> THE PROBLEM
For the data below, report only the number of lines containing the string "surface".

> DATASET RECORDS
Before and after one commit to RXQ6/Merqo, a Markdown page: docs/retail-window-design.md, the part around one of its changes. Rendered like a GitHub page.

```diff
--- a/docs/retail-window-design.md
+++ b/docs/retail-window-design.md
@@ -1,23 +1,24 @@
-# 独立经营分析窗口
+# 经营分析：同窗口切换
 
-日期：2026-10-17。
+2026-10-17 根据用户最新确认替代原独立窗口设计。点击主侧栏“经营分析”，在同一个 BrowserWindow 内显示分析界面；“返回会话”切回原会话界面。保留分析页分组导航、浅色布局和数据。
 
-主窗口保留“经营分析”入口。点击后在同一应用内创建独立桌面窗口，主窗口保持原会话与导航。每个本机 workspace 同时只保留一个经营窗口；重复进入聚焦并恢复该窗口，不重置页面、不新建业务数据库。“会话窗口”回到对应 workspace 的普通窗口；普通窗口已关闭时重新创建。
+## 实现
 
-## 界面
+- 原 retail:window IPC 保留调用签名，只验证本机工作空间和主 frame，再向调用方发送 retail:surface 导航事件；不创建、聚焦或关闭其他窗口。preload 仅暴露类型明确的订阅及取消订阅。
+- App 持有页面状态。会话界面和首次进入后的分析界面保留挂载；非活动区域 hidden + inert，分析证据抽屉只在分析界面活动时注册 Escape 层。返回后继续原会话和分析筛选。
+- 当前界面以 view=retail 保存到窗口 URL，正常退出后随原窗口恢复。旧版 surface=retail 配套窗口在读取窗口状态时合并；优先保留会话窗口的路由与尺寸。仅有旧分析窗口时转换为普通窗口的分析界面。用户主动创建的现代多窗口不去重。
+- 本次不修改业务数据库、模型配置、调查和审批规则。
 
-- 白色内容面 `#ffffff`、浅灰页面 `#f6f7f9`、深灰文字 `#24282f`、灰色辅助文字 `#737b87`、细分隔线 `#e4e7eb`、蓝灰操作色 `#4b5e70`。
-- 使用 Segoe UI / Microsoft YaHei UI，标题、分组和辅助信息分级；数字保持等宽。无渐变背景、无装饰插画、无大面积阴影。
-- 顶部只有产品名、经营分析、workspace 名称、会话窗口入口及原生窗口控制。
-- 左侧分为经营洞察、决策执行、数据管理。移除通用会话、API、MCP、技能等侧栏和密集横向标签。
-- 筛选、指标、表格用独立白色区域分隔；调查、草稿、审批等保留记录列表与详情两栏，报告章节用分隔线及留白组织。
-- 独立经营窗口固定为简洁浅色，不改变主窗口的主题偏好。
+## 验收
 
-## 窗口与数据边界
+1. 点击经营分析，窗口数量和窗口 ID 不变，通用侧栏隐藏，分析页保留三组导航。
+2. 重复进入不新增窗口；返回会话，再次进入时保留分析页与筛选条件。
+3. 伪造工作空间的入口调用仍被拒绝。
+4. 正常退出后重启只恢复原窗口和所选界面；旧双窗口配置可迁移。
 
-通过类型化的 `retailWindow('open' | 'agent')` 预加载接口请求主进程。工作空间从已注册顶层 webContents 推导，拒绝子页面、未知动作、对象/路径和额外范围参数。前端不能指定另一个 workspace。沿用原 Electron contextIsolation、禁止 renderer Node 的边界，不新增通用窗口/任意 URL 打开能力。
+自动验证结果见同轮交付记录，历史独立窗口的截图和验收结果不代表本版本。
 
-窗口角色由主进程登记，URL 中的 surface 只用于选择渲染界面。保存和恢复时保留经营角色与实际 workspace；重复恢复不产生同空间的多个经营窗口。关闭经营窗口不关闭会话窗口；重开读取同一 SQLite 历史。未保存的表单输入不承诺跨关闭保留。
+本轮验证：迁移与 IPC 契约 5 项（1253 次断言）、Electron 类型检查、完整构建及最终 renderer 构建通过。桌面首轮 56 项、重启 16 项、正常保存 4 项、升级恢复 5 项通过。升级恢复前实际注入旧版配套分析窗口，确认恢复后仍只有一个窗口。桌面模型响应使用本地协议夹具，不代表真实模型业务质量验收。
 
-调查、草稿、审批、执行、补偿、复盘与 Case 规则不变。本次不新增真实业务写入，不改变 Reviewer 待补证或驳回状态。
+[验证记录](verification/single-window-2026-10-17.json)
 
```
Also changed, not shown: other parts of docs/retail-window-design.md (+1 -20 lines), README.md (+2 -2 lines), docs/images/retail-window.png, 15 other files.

> REPLY TO THE EXERCISE
3